My resolve and rational mind were overwhelmed that night. It seemed at every turn there was something else that was terrifying, largely because I didn't understand why such icons and statuary could provide comfort and peace in such a place - I was certainly not at peace in the presence of a life size crucifix holding sway at the entrance of the infant plot in the cemetery.
For the last several years I have been trying to get in touch with the huge cultural shift taking place all around me. In some ways I feel like I went to sleep in one world - a world familiar and known, only to awake to a foreign world. A world where not only did I not understand the language I didn't understand anything about what I was seeing. And I am supposed to lead fellow believers to engage, speak to and win this culture - a culture to which I was and still am blind.
I had a conversation with a friend who was encouraging me about our work at The Harbor Community Church. He told me it was great to see a particular individual worshipping with us. My response was more telling than I realized at the time. I said, "I thought I understand why some people didn't like CHURCH, but now I am learning that it is not dislike as much as it is fear."
FEAR of church? Yes! Not just fear of the unknown traditions and habits: when to stand, sit, sing 400 year old songs with rhythmns that are completely unfamiliar, give money, etc., etc. A deeper fear, a nightmarish fear. The fear of rejection.
- Rejection from 'good people'. To those of us on the inside of CHURCH we are ignorant of how intimidating we are. We look good, we act good, we dress good, we seem to have everything together. To those on the outside looking in we are intimidating, foreign, and unapproachable.
- Rejection from a 'holy God'. The darkest fear however is of God himself. You see we are all created in his image. There is something within all of us that tells us he is real and sometimes our brokenness creates the nightmare that he is to be avoided at all costs.

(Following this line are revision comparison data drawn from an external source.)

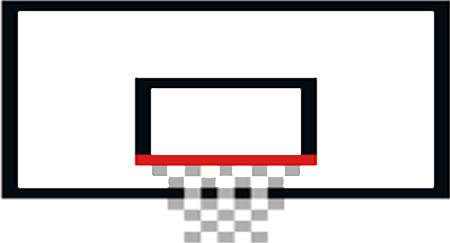
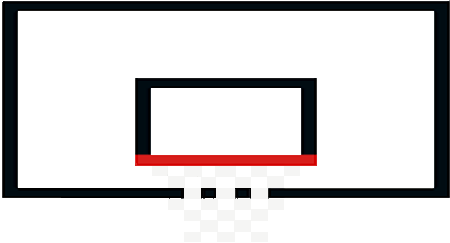
Changed background and court, moved left wall. Also added blocking and its animation.

Changed region(s): [[0.0, 0.0, 1.0, 1.0], [0.3111, 0.3169, 0.7156, 0.3745]]

diff --git a/script.js b/script.js
@@ -80,8 +80,8 @@
   gameScene.create = function() {
 
     //Setting background
-      gameState.background = this.add.image(0,0, 'background');
-      gameState.background.setScale(.69);
+      gameState.background = this.add.image(400,50, 'background');
+      gameState.background.setScale(.5);
     
     //Adding Court
       gameState.court = this.add.image(400, 250, 'court');
@@ -95,7 +95,7 @@
       const wallTopBackboard = this.physics.add.staticGroup();
 
     //Putting the walls into the game
-      wallL.create(25, 450, 'Walls').setScale(1, 100).refreshBody();
+      wallL.create(5, 450, 'Walls').setScale(1, 100).refreshBody();
       wallR.create(750, 450, 'Walls').setScale(1, 100).refreshBody();
       wallBottom.create(0, 500, 'Walls').setScale(200, 1).refreshBody();
       wallBaseline.create(250, 155, 'Walls', undefined, false).setScale(100,.5).refreshBody();
@@ -120,20 +120,20 @@
       gameState.ball.inAir = false;
       this.anims.create({
       key: "shoot",
-      frameRate: 35,
+      frameRate: 50,
       frames: this.anims.generateFrameNumbers("shotmeter", { start: 0, end: 17 }),
       repeat: 0
     })
     this.anims.create({
       key: "p1block",
-      frameRate: 5,
-      frames: this.anims.generateFrameNumbers("p1block", { start: 0, end: 3 }),
+      frameRate: 25,
+      frames: this.anims.generateFrameNumbers("p1blocking", { start: 0, end: 3 }),
       repeat: 0
     });
     this.anims.create({
       key: "p2block",
-      frameRate: 5,
-      frames: this.anims.generateFrameNumbers("p2block", { start: 0, end: 3 }),
+      frameRate: 25,
+      frames: this.anims.generateFrameNumbers("p2blocking", { start: 0, end: 3 }),
       repeat: 0
     });
 
@@ -170,12 +170,12 @@
       gameState.cursors.numPad1 = this.input.keyboard.addKey(Phaser.Input.Keyboard.KeyCodes.NUMPAD_ONE);
       gameState.cursors.numPad2 = this.input.keyboard.addKey(Phaser.Input.Keyboard.KeyCodes.NUMPAD_TWO);
       gameState.cursors.numPad3 = this.input.keyboard.addKey(Phaser.Input.Keyboard.KeyCodes.NUMPAD_THREE);
-      gameState.cursors.ctrl = this.input.keyboard.addKey(Phaser.Input.KeyBoard.KeyCodes.ctrl);
+      gameState.cursors.ctrl = this.input.keyboard.addKey(Phaser.Input.Keyboard.KeyCodes.CTRL)
 
     //Colliders
       this.physics.add.collider(gameState.player1, wallL, function(){
         //Out of Bounds on Left Wall
-        if (gameState.player1.y <= 250 && gameState.player1.hasBall == true) {
+        if (gameState.player1.y <= 270 && gameState.player1.hasBall == true) {
           gameState.player1.hasBall = false;
           gameState.player2.hasBall = true;
           gameState.spawnBallP2();
@@ -183,7 +183,7 @@
       });
       this.physics.add.collider(gameState.player2, wallL, function(){
         //Out of Bounds on Left Wall
-        if (gameState.player2.y <= 230 && gameState.player2.hasBall == true) {
+        if (gameState.player2.y <= 270 && gameState.player2.hasBall == true) {
           gameState.player2.hasBall = false;
           gameState.player1.hasBall = true;
           gameState.spawnBallP1();
@@ -389,26 +389,28 @@
       if (gameState.player1.x >= gameState.player2.x - 30 && gameState.player1.x <= gameState.player2.x + 30) {
         if (gameState.cursors.numPad2.isDown) {
           if (gameState.cursors.keyF.isDown) {
-            gameState.player2.hasBall = false
-            gameState.player1.hasBall = true
+            playAnimation(gameState.player1, 'p1block');
+            gameState.player2.hasBall = false;
+            gameState.player1.hasBall = true;
          }
        }
      }
       
     //Blocking Player 2
-    if (gameState.player2.x >= gameState.player1.x - 30 && gameState.player2.x <= gameState.player1.x + 30) {
-        if (gameState.cursors.keyZ.isDown) {
-          if (gameState.cursors.ctrl.isDown) {
-            gameState.player1.hasBall = false
-            gameState.player2.hasBall = true
-         }
-       }
-     }
-    this.input.keyboard.on('CTRL.ALT', function () {
+    if (gameState.cursors.ctrl.isDown) {
+      if (gameState.player2.x >= gameState.player1.x - 30 && gameState.player2.x <= gameState.player1.x + 30) {
+          if (gameState.cursors.keyZ.isDown) {
+            playAnimation(gameState.player2, 'p2block');
+            gameState.player1.hasBall = false;
+            gameState.player2.hasBall = true;
+          }
+        }
+      }
+    /*this.input.keyboard.on('CTRL.ALT', function () {
       if (gameState.player1.hasBall == true && gameState.player2.x <= gameState.player1.x + 30 && gameState.player2.x >= gameState.player1.x - 30) {
         blockAnimation(gameState.player2)
       }
-    })
+    }) */
     
 
     //Score on Scoreboard
@@ -511,8 +513,8 @@
     })
   }
 
-  function blockAnimation(player){
-    player.play("p1block");
+  function playAnimation(player, animation){
+    player.play(animation);
   }
 
 //Phaser Library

As a spiritual leader and fellow pilgrim it is time that I find a way to communicate, serve, and love to alleviate peoples fears. Thus, we need to step outside of our traditions, ego, architecture and return to our neighborhoods, our schools, places of business and learn how to proclaim the Gospel in this foreign land - the land in which we live!
It won't be easy, but assuming they must learn our ways, our customs, our secret handshakes is the epitome of spiritual pride and arrogance. Jesus has called us to be servants to the least of these not religious gatekeepers who dole out acceptance by the dropper full.
Maybe if we learned to relate and care - to invest and immerse ourselves in their world, maybe the world of Jesus will not be as scary as the world of CHURCH has become!